For three weeks in the fall of 2002, people in Virginia, Washington, D.C. and Maryland were terrorized by what seemed like random shootings.
The then-unknown assailants were dubbed as the D.C. Snipers.
By the time 41-year-old John Allen Muhammed and 17-year-old Lee Boyd Malvo were caught at an Interstate-70 Myersville rest stop on Oct. 24, 2002, 10 people had died and three were wounded.
The first named victim on Oct. 2, 2002, was James D. Martin, a program analyst for the National Oceanic and Atmospheric Administration. The 55-year-old was in the parking lot of Shoppers Food Warehouse in Wheaton, when he was gunned down.
Officials later pieced together that the actual first Maryland victim was Paula LaRaffa who had been shot outside of her Clifton, Maryland, restaurant Sept. 5, 2002. Muhammed and Malvo made off with $3,000, that they later used to purchase the car and finance their rampage. LaRaffa survived.
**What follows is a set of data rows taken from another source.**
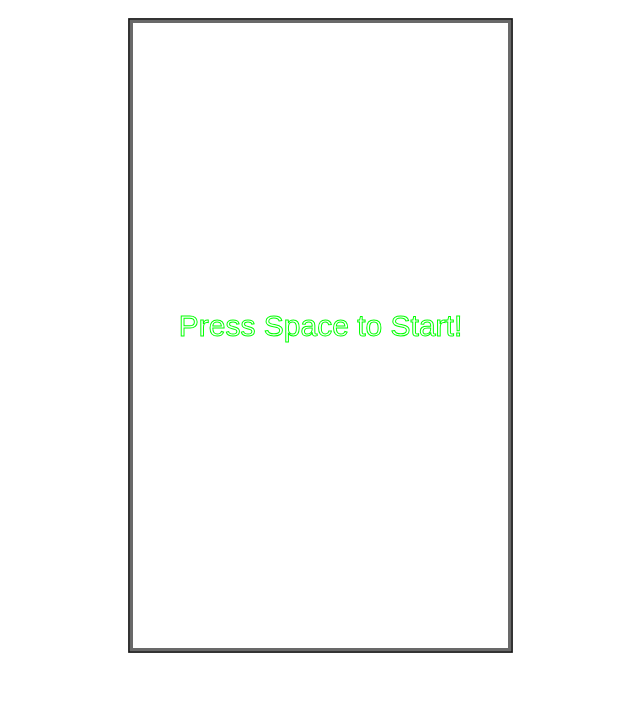
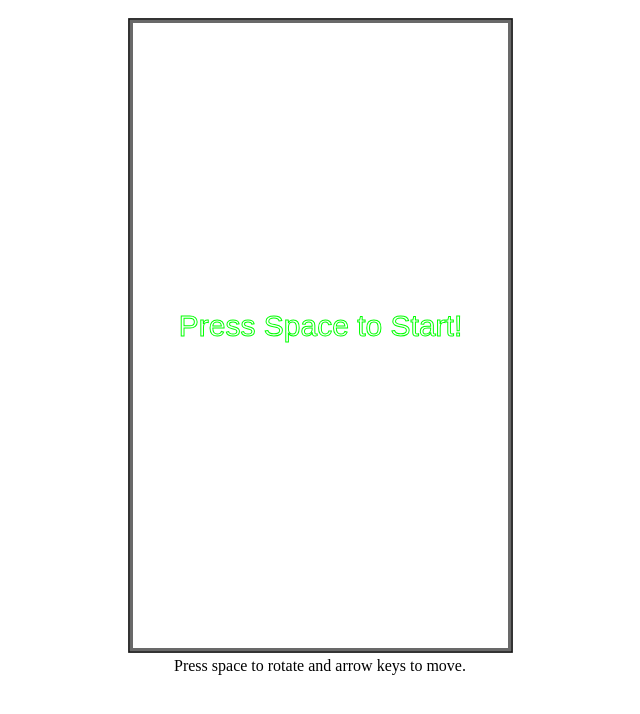
Before and after one commit to wayne-stewart/js-tetris, a plain HTML site: page index.html in a window 1280 px wide. Shown: the whole page, without its empty margins (320-960 px from the left). Drawn offline with Linux system fonts and the light colour scheme.

Commit message:
added instructions

```diff
--- a/index.html
+++ b/index.html
@@ -17,6 +17,8 @@
 		<canvas id="gameCanvas" width="300" height="500">
 			<p>your browser doesn't support canvas</p>
 		</canvas>
+		<br />
+		Press space to rotate and arrow keys to move.
 	</div>
 </body>
 </html>
```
Each day another victim was shot — in Rockville, Aspen Hill, Silver Spring — all doing mundane daily tasks. The youngest victim, 13-year-old Iran Brown, was shot and critically wounded outside of his middle school in Prince George’s County.
People in all three states were fearful of being outside, to shop for groceries or to pump gas. Afterschool activities were canceled, and local schools were placed on lockdowns during the school day.
But as the killings pulled away from Maryland to Virginia — Oct. 9 in Manassas, Oct. 11 in Fredericksburg, Oct. 14 in Falls Church, Oct. 19 in Ashland, Oct. 21 in Richmond — there was a small feeling of relief in Maryland.
That was until Oct. 22 when 35-year-old bus driver Conrad Johnson was shot in Aspen Hill while standing on the steps of his bus. He died the next day and authorities confirmed he was a victim of the D.C. Snipers.
An alert was sent out to look for the 1990 Chevrolet Caprice with New Jersey tags. Less than an hour later, police received a tip that the car was spotted in Frederick County. On Oct. 24, Muhammed and Malvo were found at the rest stop sleeping in the car and arrested without incident.
Muhammed and Malvo were later tied to several killings beginning Feb. 16, 2002, from which they zig-zagged across the U.S. from Arizona to Washington state, to Maryland, to Georgia, Texas and Alabama before making their way back to Maryland.
In September 2004, Muhammed was sentenced to death. He was executed on Nov. 10, 2009. Malvo’s two life sentences were overturned stating he was a juvenile at the time and the laws did not allow for such sentencing for someone under 18.
In March 2019, the U.S. Supreme Court agreed to hear Malvo’s case. Arguments were heard in October 2019. Now 34, he still remains in prison.
Until the closing of the Newseum in Washington, D.C., a portion of the trunk of the Caprice the D.C. Snipers used was on display. A small hole in the trunk is where officials said the sniper would lay in wait with a M-16 military assault rifle to shoot victims.